▸ YOUR INSTRUCTIONS
Given the listing below, the answer must be only the number of lines containing the string "CHANGELOG".

....................

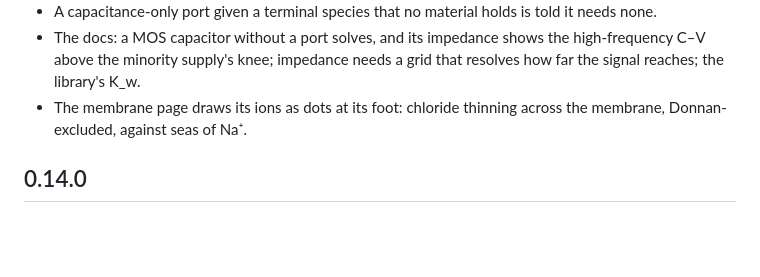
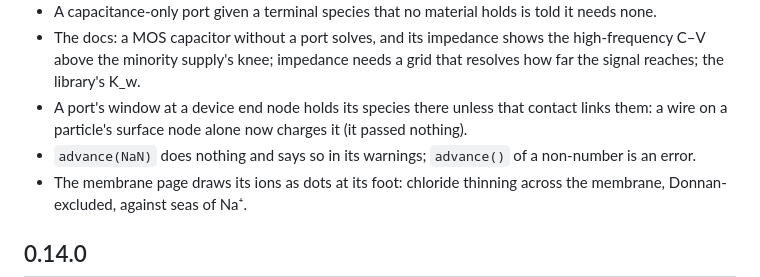
Before and after one commit to markblundeberg/driftlet, a Markdown page: CHANGELOG.md, the part around the change. Drawn GitHub-style; blank space fills up the shorter version.

```diff
--- a/CHANGELOG.md
+++ b/CHANGELOG.md
@@ -47,6 +47,9 @@ driftlet follows semantic versioning; while it's 0.x, a minor version may change
 - The docs: a MOS capacitor without a port solves, and its impedance shows the high-frequency
   C–V above the minority supply's knee; impedance needs a grid that resolves how far the signal
   reaches; the library's K_w.
+- A port's window at a device end node holds its species there unless that contact links them:
+  a wire on a particle's surface node alone now charges it (it passed nothing).
+- `advance(NaN)` does nothing and says so in its warnings; `advance()` of a non-number is an error.
 - The membrane page draws its ions as dots at its foot: chloride thinning across the membrane,
   Donnan-excluded, against seas of Na⁺.
 
```
Also changed, not shown: docs/device.md (+4 -2 lines), docs/statistics.md (+2 -1 lines).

....................

▸ EXERCISE RESPONSE
3